Managing assets — wherever they reside in a business — is critical to ensuring financial success and sustaining operations. Asset management ensures that your company can optimize the use of its assets, which increases the likelihood of meeting your projections, and your ability to manage risk proactively. Failure to properly manage assets increases the potential for financial losses, including a cyberattack via an unprotected IT asset.
IT asset tracking covers tangible assets, such as desktops, laptops, mobile devices, servers, and routers, as well as intangible assets, such as proprietary software. Trade secrets, which can include product design specifications, financial plans, models, and marketing databases are also categorized as intangible assets, and would be included in the IT asset management process.
This article will break down how asset tracking can help protect those tangible and intangible assets, with a five-step approach to IT asset inventory management.
A Step-by-Step Approach to Tracking Assets
The overarching goal in asset tracking is to identify and more tightly control assets and their usage. An IT asset registry allows teams to track every form of intangible assets, such as applications and intellectual property, alongside tangible assets, including servers, routers, etc. This provides a centralized inventory and insight into your company’s IT environment.

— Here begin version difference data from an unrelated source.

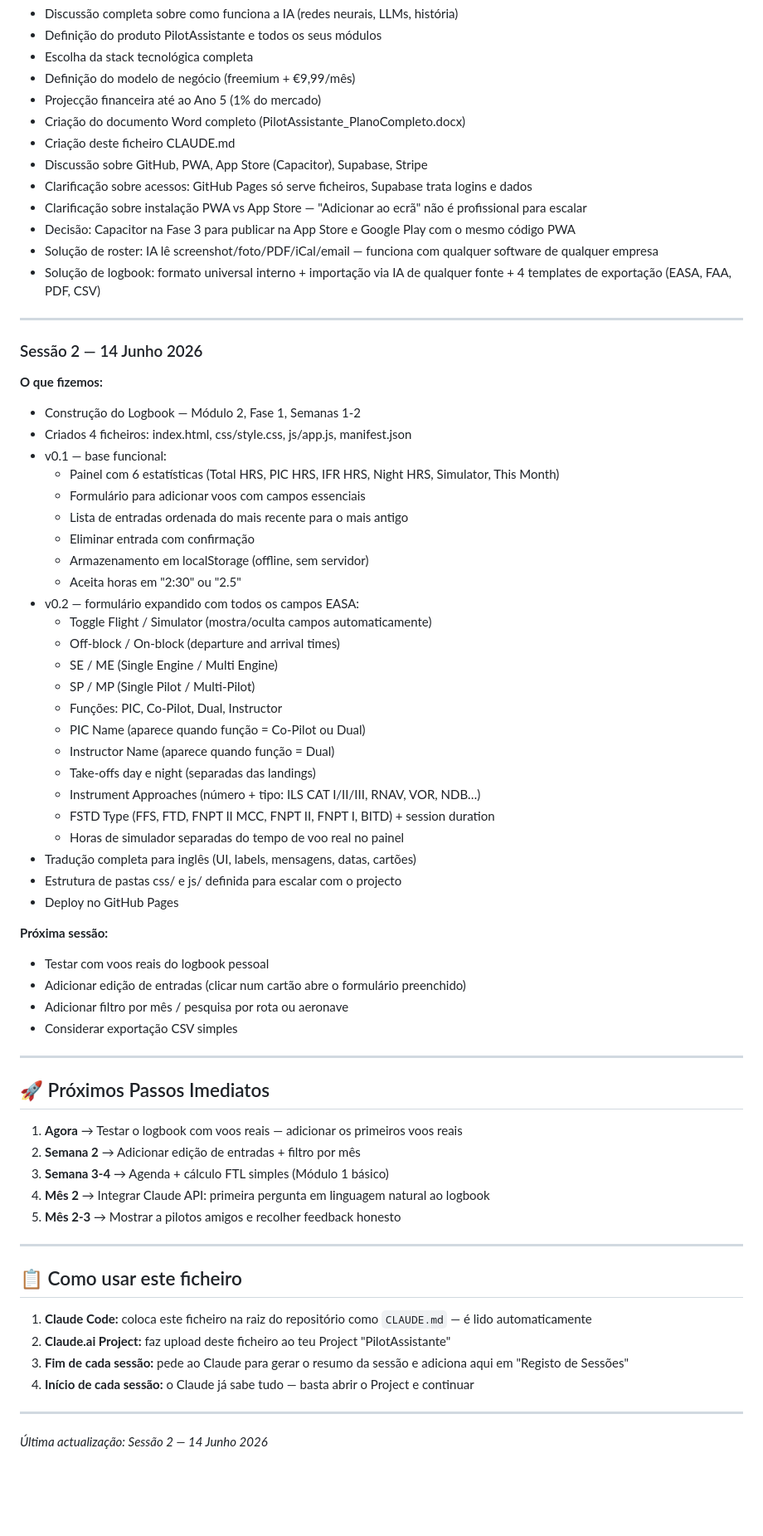
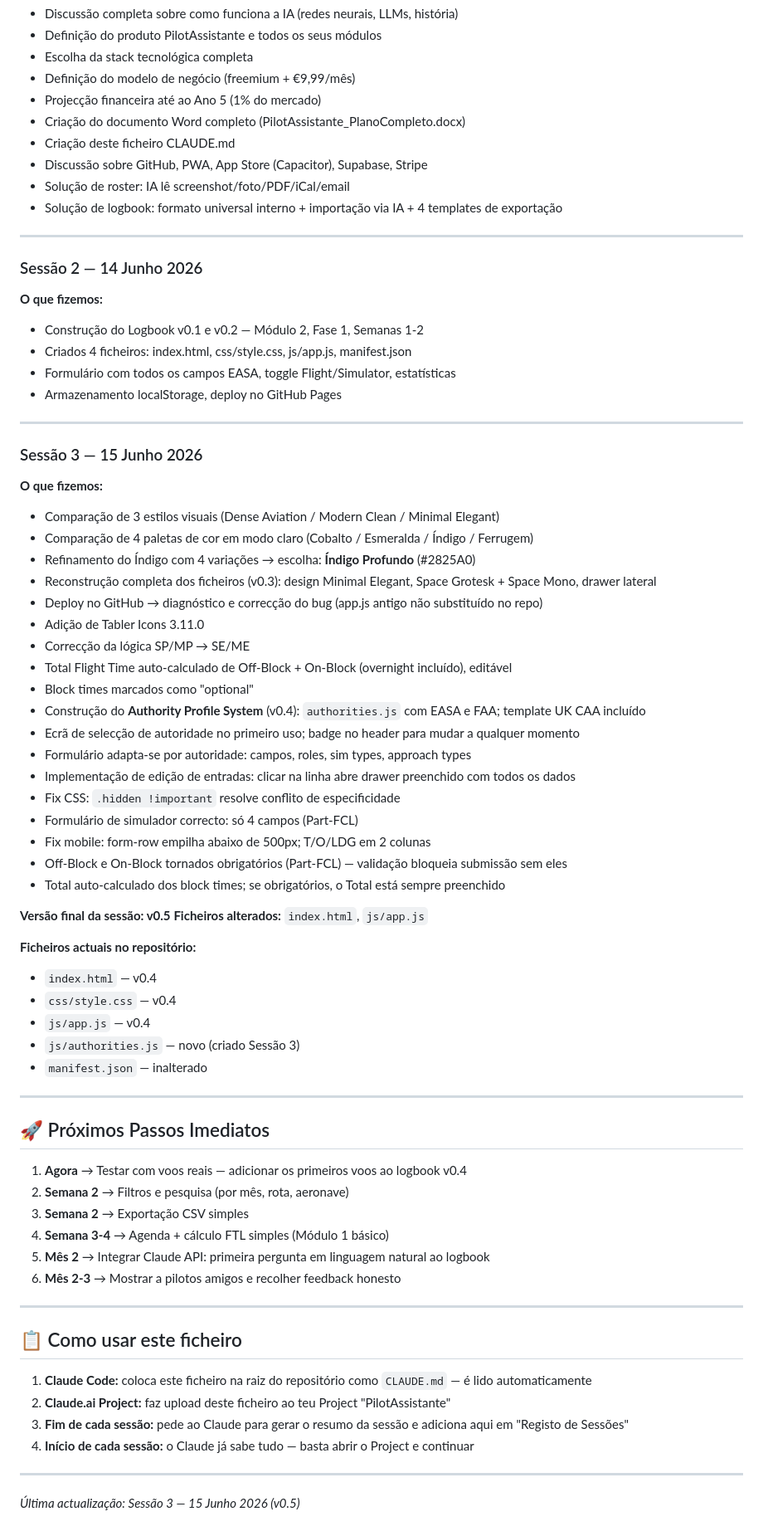
Before and after one commit to pilot-xls/pilotassistante, a Markdown page: CLAUDE.md, the part around one of its changes. Shown at 83% size. GitHub-like rendering; blank space fills up the shorter version.

```diff
--- a/CLAUDE.md
+++ b/CLAUDE.md
@@ -336,56 +403,61 @@ Date, Origin (ICAO), Destination (ICAO), Off-block, On-block, Aircraft Type, Reg
 - Criação do documento Word completo (PilotAssistante_PlanoCompleto.docx)
 - Criação deste ficheiro CLAUDE.md
 - Discussão sobre GitHub, PWA, App Store (Capacitor), Supabase, Stripe
-- Clarificação sobre acessos: GitHub Pages só serve ficheiros, Supabase trata logins e dados
-- Clarificação sobre instalação PWA vs App Store — "Adicionar ao ecrã" não é profissional para escalar
-- Decisão: Capacitor na Fase 3 para publicar na App Store e Google Play com o mesmo código PWA
-- Solução de roster: IA lê screenshot/foto/PDF/iCal/email — funciona com qualquer software de qualquer empresa
-- Solução de logbook: formato universal interno + importação via IA de qualquer fonte + 4 templates de exportação (EASA, FAA, PDF, CSV)
+- Solução de roster: IA lê screenshot/foto/PDF/iCal/email
+- Solução de logbook: formato universal interno + importação via IA + 4 templates de exportação
 
 ---
 
 ### Sessão 2 — 14 Junho 2026
 **O que fizemos:**
-- Construção do Logbook — Módulo 2, Fase 1, Semanas 1-2
+- Construção do Logbook v0.1 e v0.2 — Módulo 2, Fase 1, Semanas 1-2
 - Criados 4 ficheiros: index.html, css/style.css, js/app.js, manifest.json
-- v0.1 — base funcional:
-  - Painel com 6 estatísticas (Total HRS, PIC HRS, IFR HRS, Night HRS, Simulator, This Month)
-  - Formulário para adicionar voos com campos essenciais
-  - Lista de entradas ordenada do mais recente para o mais antigo
-  - Eliminar entrada com confirmação
-  - Armazenamento em localStorage (offline, sem servidor)
-  - Aceita horas em "2:30" ou "2.5"
-- v0.2 — formulário expandido com todos os campos EASA:
-  - Toggle Flight / Simulator (mostra/oculta campos automaticamente)
-  - Off-block / On-block (departure and arrival times)
-  - SE / ME (Single Engine / Multi Engine)
-  - SP / MP (Single Pilot / Multi-Pilot)
-  - Funções: PIC, Co-Pilot, Dual, Instructor
-  - PIC Name (aparece quando função = Co-Pilot ou Dual)
-  - Instructor Name (aparece quando função = Dual)
-  - Take-offs day e night (separadas das landings)
-  - Instrument Approaches (número + tipo: ILS CAT I/II/III, RNAV, VOR, NDB…)
-  - FSTD Type (FFS, FTD, FNPT II MCC, FNPT II, FNPT I, BITD) + session duration
-  - Horas de simulador separadas do tempo de voo real no painel
-- Tradução completa para inglês (UI, labels, mensagens, datas, cartões)
-- Estrutura de pastas css/ e js/ definida para escalar com o projecto
-- Deploy no GitHub Pages
+- Formulário com todos os campos EASA, toggle Flight/Simulator, estatísticas
+- Armazenamento localStorage, deploy no GitHub Pages
 
-**Próxima sessão:**
-- Testar com voos reais do logbook pessoal
-- Adicionar edição de entradas (clicar num cartão abre o formulário preenchido)
-- Adicionar filtro por mês / pesquisa por rota ou aeronave
-- Considerar exportação CSV simples
+---
+
+### Sessão 3 — 15 Junho 2026
+**O que fizemos:**
+- Comparação de 3 estilos visuais (Dense Aviation / Modern Clean / Minimal Elegant)
+- Comparação de 4 paletas de cor em modo claro (Cobalto / Esmeralda / Índigo / Ferrugem)
+- Refinamento do Índigo com 4 variações → escolha: **Índigo Profundo** (#2825A0)
+- Reconstrução completa dos ficheiros (v0.3): design Minimal Elegant, Space Grotesk + Space Mono, drawer lateral
+- Deploy no GitHub → diagnóstico e correcção do bug (app.js antigo não substituído no repo)
+- Adição de Tabler Icons 3.11.0
+- Correcção da lógica SP/MP → SE/ME
+- Total Flight Time auto-calculado de Off-Block + On-Block (overnight incluído), editável
+- Block times marcados como "optional"
+- Construção do **Authority Profile System** (v0.4): `authorities.js` com EASA e FAA; template UK CAA incluído
+- Ecrã de selecção de autoridade no primeiro uso; badge no header para mudar a qualquer momento
+- Formulário adapta-se por autoridade: campos, roles, sim types, approach types
+- Implementação de edição de entradas: clicar na linha abre drawer preenchido com todos os dados
+- Fix CSS: `.hidden !important` resolve conflito de especificidade
+- Formulário de simulador correcto: só 4 campos (Part-FCL)
+- Fix mobile: form-row empilha abaixo de 500px; T/O/LDG em 2 colunas
+- Off-Block e On-Block tornados obrigatórios (Part-FCL) — validação bloqueia submissão sem eles
+- Total auto-calculado dos block times; se obrigatórios, o Total está sempre preenchido
+
+**Versão final da sessão: v0.5**
+**Ficheiros alterados:** `index.html`, `js/app.js`
+
+**Ficheiros actuais no repositório:**
+- `index.html` — v0.4
+- `css/style.css` — v0.4
+- `js/app.js` — v0.4
+- `js/authorities.js` — novo (criado Sessão 3)
+- `manifest.json` — inalterado
 
 ---
 
 ## 🚀 Próximos Passos Imediatos
 
-1. **Agora** → Testar o logbook com voos reais — adicionar os primeiros voos reais
-2. **Semana 2** → Adicionar edição de entradas + filtro por mês
-3. **Semana 3-4** → Agenda + cálculo FTL simples (Módulo 1 básico)
-4. **Mês 2** → Integrar Claude API: primeira pergunta em linguagem natural ao logbook
-5. **Mês 2-3** → Mostrar a pilotos amigos e recolher feedback honesto
+1. **Agora** → Testar com voos reais — adicionar os primeiros voos ao logbook v0.4
+2. **Semana 2** → Filtros e pesquisa (por mês, rota, aeronave)
+3. **Semana 2** → Exportação CSV simples
+4. **Semana 3-4** → Agenda + cálculo FTL simples (Módulo 1 básico)
+5. **Mês 2** → Integrar Claude API: primeira pergunta em linguagem natural ao logbook
+6. **Mês 2-3** → Mostrar a pilotos amigos e recolher feedback honesto
 
 ---
 
@@ -398,4 +470,4 @@ Date, Origin (ICAO), Destination (ICAO), Off-block, On-block, Aircraft Type, Reg
 
 ---
 
-*Última actualização: Sessão 2 — 14 Junho 2026*
+*Última actualização: Sessão 3 — 15 Junho 2026 (v0.5)*
```
Also changed, not shown: other parts of CLAUDE.md (+84 -17 lines).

Once you’ve established an accurate picture of your tangible and intangible assets, you’ll also develop a much clearer picture of your various data at rest, in use, and in motion and be able to encrypt that data properly.
Here’s some guidance to help your business adopt an IT asset tracking solution for tangible or intangible assets:
1. Identify the assets you intend to track
You cannot protect assets if you do not acknowledge their existence. Start out by identifying the tangible and intangible assets your business uses to compete in the marketplace. Adopt an inclusive approach; you can always exclude certain assets from being tracked later. While this step may take the longest to complete, it is of critical importance as it will ensure you have an adequate picture of your landscape.
2. Document your expectations for an asset tracking solution
Paint the perfect picture of how you’d like the solution to operate and consider how an asset might be stolen or compromised. For example, you might want to receive real-time notifications of the location of an IT asset or if the asset exits a predefined area. For digital assets, you might need to detect excessive printing of documents or access to software from overseas.
3. Identify key stakeholders and establish a budget
Deciding on a method for IT asset tracking requires communication and collaboration between departments. Identify critical stakeholders from each department whose assets you intend to track. Develop a budget and establish a timeline to document your requirements.
4. Identify and evaluate providers
While some businesses attempt to develop an IT asset tracking solution internally, most opt to engage third-party providers. Once you’ve identified a list of potential providers, create a matrix to compare each solution against your expectations. Invite providers that closely match your requirements to share an in-depth presentation of their solution and pricing.
5. Select a provider and begin tracking your assets
Depending on your company’s assets, deployment might involve a phased approach or a one-time installation. In either event, make sure the solution functions as intended. Designate someone to document flaws in the solution and share them with the provider.
Asset Tracking Pitfalls to Avoid
The primary stumbling block many companies face relates to identifying their IT assets. Some find it an overwhelming process, while others lack time to gather a comprehensive list. In these cases, it can make sense to contact potential providers early, as they can help streamline the process, having helped other companies do so for prior deployments.
An additional pitfall relates to a lack of concern regarding the potential for asset theft or compromise. While such complacency can prove challenging to overcome, by envisioning “what if” scenarios, your business can gain the momentum for change. For example, imagine what would happen if your proprietary pricing software ended up in the hands of a competitor or an expensive shipment was hijacked can help create a business case for asset tracking.
Ready to Streamline Your IT Asset Management Process?
Controlling your company’s assets is critical to competing in the marketplace. Most companies can benefit from adopting compliance management software to improve the visibility and control of their assets. Within a compliance management system, your centralized inventory of IT assets can then be mapped to the relevant framework requirements and controls at your organization. With the right technology, teams gain the degree of centralization necessary to effectively track IT assets and provide the important insights to the impacted controls and requirements. Simply put, IT asset tracking allows your company to keep close tabs on critical assets so they remain under your control, free from compromise, and available as the needs of the business dictate.
Madison Dreshner, CISA, is a Manager of Compliance Solutions at AuditBoard. Madison joined AuditBoard from PwC, where she specialized in external reporting for a wide array of clients, including SOC 1 & 2 reporting, as well as SOX compliance. Connect with Madison on LinkedIn.